GIVEN RECORDS: Begin
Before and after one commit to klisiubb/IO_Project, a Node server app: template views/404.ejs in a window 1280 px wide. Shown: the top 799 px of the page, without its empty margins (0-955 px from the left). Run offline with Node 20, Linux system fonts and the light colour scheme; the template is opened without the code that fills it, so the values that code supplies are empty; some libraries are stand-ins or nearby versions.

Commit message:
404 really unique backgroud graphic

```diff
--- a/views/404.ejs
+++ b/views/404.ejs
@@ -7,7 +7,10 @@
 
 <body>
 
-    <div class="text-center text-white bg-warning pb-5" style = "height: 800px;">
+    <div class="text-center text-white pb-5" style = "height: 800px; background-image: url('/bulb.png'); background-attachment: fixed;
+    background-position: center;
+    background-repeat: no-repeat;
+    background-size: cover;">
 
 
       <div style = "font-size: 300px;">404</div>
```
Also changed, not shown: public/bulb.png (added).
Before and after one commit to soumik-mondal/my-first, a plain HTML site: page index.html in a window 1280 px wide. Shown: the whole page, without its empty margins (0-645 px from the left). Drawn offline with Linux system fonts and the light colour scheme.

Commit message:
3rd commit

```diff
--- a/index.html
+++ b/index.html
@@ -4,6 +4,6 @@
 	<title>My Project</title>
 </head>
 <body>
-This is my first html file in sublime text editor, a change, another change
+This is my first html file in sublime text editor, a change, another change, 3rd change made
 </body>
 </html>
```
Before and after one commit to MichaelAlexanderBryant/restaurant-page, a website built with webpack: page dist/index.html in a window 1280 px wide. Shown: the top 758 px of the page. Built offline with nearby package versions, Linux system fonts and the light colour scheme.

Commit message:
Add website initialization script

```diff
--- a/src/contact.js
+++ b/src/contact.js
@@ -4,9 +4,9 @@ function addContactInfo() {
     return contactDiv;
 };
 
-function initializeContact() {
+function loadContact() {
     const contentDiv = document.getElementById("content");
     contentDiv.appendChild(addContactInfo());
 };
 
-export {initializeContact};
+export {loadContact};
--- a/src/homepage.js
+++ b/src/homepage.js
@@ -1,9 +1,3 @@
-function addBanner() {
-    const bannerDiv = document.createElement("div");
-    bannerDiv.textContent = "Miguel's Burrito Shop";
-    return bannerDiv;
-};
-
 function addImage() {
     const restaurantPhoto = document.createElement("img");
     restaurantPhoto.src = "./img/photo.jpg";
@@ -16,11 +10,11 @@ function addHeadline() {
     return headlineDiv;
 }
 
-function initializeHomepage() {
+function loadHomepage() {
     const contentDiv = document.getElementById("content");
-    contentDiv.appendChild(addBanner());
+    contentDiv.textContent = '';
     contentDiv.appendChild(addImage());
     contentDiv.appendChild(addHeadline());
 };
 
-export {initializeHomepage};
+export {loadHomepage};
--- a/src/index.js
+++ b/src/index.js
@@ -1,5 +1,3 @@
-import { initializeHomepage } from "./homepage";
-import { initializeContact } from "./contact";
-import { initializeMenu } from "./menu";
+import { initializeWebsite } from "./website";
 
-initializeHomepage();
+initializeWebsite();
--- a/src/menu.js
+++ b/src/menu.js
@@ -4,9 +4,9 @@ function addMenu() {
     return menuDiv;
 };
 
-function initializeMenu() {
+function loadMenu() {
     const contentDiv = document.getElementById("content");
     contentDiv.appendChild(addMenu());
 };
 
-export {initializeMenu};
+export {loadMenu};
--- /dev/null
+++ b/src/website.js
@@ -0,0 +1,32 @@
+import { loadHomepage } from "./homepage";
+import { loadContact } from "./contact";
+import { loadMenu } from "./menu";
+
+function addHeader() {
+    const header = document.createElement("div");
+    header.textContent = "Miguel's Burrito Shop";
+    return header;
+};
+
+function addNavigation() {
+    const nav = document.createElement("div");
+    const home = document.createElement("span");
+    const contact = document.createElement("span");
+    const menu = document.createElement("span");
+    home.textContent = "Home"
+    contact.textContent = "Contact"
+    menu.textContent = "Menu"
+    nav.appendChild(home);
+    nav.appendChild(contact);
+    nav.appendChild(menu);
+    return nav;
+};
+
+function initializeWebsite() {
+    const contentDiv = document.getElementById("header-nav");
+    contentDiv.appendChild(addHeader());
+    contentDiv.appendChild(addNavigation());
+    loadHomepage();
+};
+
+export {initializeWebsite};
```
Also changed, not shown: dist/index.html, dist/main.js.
GIVEN RECORDS: End
_PROBLEM TO WORK ON_: Each line containing the word "export" needs to be copied from the data above.

_TASK OUTPUT_:
-export {initializeContact};
+export {loadContact};
-export {initializeHomepage};
+export {loadHomepage};
-export {initializeMenu};
+export {loadMenu};
+export {initializeWebsite};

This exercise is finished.